It’s early Sunday morning at Madison Square Garden and the World’s Most Famous Arena is almost deathly quiet. The visiting Charlotte Hornets don’t command a wide audience so the visiting journalists are scarce. On the court Michael Kidd-Gilchrist is working on his baseline jumpers while Bismack Biyombo has just ended a stretching session, and is chatting with some international journalists on the sideline.
It’s the sight of another player sitting in the seat closest to the scorer’s bench on the Hornets’ side that draws attention. It’s Kemba Walker. He’s seated next to assistant coach Mark Price staring at a computer screen intently. The two talk for some time, possibly going over certain plays for the day’s game against the Knicks, and then Walker begins his pregame shooting ritual.
Even without Lance Stephenson and Al Jefferson, the Hornets are surging back into Eastern Conference playoff contention, and it all starts with the point guard’s play.
Walker has been having a season to remember. He’s averaging 18.9 points, 5.4 assists and 4 rebounds while playing almost 36 minutes per contest. He’s also turning the ball over at a career-low rate of just 1.6 per game – the Hornets are committing the fewest turnovers in the league this year at 11.8 – ranking him fourth in the league in assists per turnover ratio (3.49), having handed out 218 assists to just 63 turnovers.
Walker has improved his assist to turnover ratio each season since becoming a full-time starter in 2012.
“He’s played well,” says coach Steve Clifford. “He’s played at a high level all year, now he’s just shooting the ball better. He sets the tone on both ends.”
The Bronx native is putting numbers on the board. Walker has reached double-figures in 27 of the last 29 games, and 35 of the 39 games played this season. He’s also increased his per month scoring average each month this season from November.
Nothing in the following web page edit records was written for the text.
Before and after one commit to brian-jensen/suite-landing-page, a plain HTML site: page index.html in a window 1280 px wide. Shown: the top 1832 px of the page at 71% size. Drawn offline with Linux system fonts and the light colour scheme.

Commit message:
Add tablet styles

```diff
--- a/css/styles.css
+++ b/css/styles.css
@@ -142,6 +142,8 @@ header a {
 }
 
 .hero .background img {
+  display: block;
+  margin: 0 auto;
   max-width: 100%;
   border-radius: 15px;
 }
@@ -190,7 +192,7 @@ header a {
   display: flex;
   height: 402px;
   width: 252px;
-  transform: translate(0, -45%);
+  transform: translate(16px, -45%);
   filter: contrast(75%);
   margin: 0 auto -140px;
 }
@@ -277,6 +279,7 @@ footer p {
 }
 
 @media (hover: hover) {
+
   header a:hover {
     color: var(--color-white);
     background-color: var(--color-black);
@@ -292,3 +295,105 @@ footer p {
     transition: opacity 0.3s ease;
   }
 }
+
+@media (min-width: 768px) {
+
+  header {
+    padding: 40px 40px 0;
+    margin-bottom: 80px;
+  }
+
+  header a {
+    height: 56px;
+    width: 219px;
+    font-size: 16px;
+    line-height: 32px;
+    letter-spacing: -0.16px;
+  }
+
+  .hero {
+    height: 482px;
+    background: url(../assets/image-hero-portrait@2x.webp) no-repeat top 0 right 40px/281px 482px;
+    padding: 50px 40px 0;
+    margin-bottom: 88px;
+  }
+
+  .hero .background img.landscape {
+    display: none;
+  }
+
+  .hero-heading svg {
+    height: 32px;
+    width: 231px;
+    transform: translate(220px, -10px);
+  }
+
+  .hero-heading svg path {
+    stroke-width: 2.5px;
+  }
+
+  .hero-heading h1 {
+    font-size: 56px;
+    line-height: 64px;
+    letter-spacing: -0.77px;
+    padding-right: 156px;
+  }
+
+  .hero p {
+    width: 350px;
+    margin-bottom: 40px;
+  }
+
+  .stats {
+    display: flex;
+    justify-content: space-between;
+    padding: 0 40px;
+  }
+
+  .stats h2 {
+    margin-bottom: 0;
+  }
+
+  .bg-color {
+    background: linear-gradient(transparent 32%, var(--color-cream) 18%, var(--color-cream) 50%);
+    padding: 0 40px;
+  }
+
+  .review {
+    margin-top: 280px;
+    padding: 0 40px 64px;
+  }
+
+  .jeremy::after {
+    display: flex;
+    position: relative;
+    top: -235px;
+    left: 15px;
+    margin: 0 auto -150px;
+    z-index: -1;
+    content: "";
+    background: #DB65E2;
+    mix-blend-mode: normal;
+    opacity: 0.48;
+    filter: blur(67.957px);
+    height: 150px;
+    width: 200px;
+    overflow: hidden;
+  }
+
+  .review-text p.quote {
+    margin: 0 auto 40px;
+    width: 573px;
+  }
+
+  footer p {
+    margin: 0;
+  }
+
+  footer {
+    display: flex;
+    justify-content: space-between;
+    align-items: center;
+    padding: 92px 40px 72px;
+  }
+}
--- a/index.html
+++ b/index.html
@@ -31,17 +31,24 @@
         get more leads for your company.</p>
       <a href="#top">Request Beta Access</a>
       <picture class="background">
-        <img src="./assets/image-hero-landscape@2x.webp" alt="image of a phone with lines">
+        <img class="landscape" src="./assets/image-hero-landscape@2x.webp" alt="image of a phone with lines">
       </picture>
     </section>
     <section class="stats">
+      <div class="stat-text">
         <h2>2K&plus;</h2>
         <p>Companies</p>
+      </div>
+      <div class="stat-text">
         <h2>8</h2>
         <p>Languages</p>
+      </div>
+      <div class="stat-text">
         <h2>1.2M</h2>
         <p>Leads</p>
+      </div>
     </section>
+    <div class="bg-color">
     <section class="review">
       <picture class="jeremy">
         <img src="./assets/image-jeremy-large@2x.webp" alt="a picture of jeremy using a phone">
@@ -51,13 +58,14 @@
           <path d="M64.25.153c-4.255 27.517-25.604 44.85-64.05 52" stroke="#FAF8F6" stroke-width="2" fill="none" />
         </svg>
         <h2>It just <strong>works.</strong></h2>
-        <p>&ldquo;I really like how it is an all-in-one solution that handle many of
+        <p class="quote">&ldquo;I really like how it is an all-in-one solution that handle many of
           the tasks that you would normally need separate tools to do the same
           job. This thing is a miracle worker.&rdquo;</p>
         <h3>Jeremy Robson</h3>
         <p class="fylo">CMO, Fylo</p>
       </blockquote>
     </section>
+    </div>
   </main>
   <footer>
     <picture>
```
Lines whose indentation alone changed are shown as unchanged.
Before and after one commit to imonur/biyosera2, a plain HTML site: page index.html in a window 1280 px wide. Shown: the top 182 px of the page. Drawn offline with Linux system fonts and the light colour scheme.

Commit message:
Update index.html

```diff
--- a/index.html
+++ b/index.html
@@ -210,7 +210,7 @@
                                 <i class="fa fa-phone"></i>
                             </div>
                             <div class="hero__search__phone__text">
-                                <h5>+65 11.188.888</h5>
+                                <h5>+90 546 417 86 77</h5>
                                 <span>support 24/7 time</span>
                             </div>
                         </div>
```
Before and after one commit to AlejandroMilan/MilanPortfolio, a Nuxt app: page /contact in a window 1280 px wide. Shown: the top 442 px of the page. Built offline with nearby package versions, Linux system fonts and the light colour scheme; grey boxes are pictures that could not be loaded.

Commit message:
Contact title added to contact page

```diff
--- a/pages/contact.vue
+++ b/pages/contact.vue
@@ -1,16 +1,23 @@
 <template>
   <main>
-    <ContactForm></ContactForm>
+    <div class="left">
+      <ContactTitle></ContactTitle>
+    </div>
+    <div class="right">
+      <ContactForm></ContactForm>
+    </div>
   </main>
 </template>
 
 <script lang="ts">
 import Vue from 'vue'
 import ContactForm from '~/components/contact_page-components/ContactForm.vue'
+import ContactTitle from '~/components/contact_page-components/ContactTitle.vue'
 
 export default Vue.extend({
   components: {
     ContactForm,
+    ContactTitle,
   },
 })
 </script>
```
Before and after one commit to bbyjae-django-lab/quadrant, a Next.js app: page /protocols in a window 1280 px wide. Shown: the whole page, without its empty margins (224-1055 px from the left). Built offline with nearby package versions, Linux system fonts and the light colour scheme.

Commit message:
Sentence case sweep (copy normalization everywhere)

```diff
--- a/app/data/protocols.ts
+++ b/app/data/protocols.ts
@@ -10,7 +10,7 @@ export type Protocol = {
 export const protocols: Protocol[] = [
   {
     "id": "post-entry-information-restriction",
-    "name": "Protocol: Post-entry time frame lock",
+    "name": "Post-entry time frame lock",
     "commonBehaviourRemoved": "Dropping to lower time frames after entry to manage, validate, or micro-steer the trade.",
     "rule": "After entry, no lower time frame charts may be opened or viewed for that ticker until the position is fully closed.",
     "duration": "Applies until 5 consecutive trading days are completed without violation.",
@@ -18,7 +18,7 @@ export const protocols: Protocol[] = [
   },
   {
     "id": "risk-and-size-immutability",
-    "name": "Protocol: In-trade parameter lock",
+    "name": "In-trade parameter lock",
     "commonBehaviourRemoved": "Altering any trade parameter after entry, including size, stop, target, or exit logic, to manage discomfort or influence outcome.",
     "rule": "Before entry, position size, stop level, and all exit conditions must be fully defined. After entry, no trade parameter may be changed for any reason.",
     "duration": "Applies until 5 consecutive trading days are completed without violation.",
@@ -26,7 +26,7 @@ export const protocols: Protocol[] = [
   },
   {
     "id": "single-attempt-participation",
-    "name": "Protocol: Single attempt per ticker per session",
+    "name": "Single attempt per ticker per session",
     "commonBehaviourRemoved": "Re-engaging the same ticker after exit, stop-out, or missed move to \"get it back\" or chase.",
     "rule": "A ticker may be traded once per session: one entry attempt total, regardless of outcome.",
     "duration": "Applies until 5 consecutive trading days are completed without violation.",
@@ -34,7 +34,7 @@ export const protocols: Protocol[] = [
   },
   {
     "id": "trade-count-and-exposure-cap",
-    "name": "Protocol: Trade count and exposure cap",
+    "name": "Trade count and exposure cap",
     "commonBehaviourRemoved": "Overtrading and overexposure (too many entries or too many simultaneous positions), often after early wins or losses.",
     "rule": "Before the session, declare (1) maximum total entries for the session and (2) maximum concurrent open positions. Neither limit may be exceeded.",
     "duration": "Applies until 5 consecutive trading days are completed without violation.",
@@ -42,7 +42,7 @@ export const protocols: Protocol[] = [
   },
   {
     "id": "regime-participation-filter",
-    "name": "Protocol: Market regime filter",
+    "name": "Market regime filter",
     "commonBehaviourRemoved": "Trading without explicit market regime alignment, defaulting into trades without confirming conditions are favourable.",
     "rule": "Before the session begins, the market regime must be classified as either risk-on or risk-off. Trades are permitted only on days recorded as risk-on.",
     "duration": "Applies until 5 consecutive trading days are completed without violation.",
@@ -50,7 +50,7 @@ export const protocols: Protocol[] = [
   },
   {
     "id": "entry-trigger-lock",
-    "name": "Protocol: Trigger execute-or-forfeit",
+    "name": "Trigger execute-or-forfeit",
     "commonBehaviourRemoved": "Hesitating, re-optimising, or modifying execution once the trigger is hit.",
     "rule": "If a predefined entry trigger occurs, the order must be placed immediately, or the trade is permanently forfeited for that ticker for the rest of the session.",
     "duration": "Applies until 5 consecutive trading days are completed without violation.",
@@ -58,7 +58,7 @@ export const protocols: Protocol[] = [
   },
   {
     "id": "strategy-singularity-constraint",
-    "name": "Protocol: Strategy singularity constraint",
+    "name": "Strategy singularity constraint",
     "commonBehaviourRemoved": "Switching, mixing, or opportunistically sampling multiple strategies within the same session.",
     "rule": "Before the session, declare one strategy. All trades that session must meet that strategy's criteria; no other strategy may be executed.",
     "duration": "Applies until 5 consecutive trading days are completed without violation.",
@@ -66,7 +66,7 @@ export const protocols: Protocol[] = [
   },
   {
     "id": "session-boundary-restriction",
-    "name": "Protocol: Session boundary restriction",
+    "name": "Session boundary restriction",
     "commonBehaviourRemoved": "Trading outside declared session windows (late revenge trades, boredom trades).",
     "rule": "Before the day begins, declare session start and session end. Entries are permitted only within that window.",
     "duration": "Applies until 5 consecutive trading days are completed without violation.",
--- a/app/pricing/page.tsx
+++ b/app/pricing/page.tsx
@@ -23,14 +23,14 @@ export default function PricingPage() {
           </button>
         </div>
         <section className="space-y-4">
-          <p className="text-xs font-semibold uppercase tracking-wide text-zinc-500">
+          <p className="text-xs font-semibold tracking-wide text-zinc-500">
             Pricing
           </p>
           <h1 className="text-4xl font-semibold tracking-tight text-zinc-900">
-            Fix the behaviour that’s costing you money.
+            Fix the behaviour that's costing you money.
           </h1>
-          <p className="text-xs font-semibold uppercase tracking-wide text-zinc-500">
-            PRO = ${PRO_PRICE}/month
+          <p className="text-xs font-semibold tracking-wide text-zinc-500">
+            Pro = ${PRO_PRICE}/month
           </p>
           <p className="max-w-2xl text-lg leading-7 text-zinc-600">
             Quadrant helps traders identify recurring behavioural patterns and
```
“[I’m] just shooting the ball better,” explains Walker. “Shots are going in now. My teammates are finding me, doing a great job of getting me open getting me opportunities to score. I mean, I put in a lot of work during the off-season,” he adds. “I’ve always been a hard worker and now it’s just paying off.”
Rewind back to summer 2014, a time when most players choose to go back home and unwind, Walker bypassed heading back to his native New York and it’s vibrant nightlife to remain in Charlotte to work on his game, surprising even Clifford. Walker hoisted jumper after jumper with the team’s coaches and worked on his conditioning with the strength coaches. “Just the basic stuff – shooting, things like that. For the most part shooting the basketball [and] trying to get more consistent with that,” he says.
A gritty determination to continue improving.
“The one thing that he did, which is not easy to get guys to do, is he stayed in Charlotte for almost the whole summer,” said Clifford. “To me, it makes a big difference. A lot of guys wanna go travel, work out with workout guys – he worked out with our coaches, with our strength coach. He came back in unbelievable physical condition, and I think working out with the same coaches, and the same strength coaches, makes a big difference.”
And what of his relationship with Price, a four-time All-Star during his playing days, and one of the smartest at his position in NBA history. What has Walker been able to soak in while working with him?
“It’s been good. Mark is a great guy, he’s been teaching me so much. It’s a pleasure and an honor. For the most part [it’s] the in-between game. Knowing when to get to the basket, knowing when to use my floater, knowing when to do trick shots in the paint,” Walker asserts.
The evidence is in the numbers. Walker scored a career-high 42 points on Dec. 27 against Orlando, on Jan. 7 he nailed a game-winner against the Raptors, and his 28 points against the Knicks was his fifth consecutive game of at least 25 points – the longest streak of his career.
Charlotte are on a five game winning streak and sit just 1 1/2 games behind Miami for the eighth seed in the East, the superb play of Walker giving a glimpse into what the team’s potential could be once they get Stephenson and Jefferson back from injury.
“Of course. I’m very excited,” he says. “Those two guys [Jefferson and Stephenson] bring a whole new dynamic to our team, so hopefully when we get them back we can keep this run going.”
Continued team success breeds individual success and a berth for the Eastern Conference at an All-Star game in his hometown may be on the cards for Walker.
“Right now I’m focusing on winning and keep racking up wins for my team. Of course it would mean a lot – being from New York and things like that – but it’s not really on my mind.”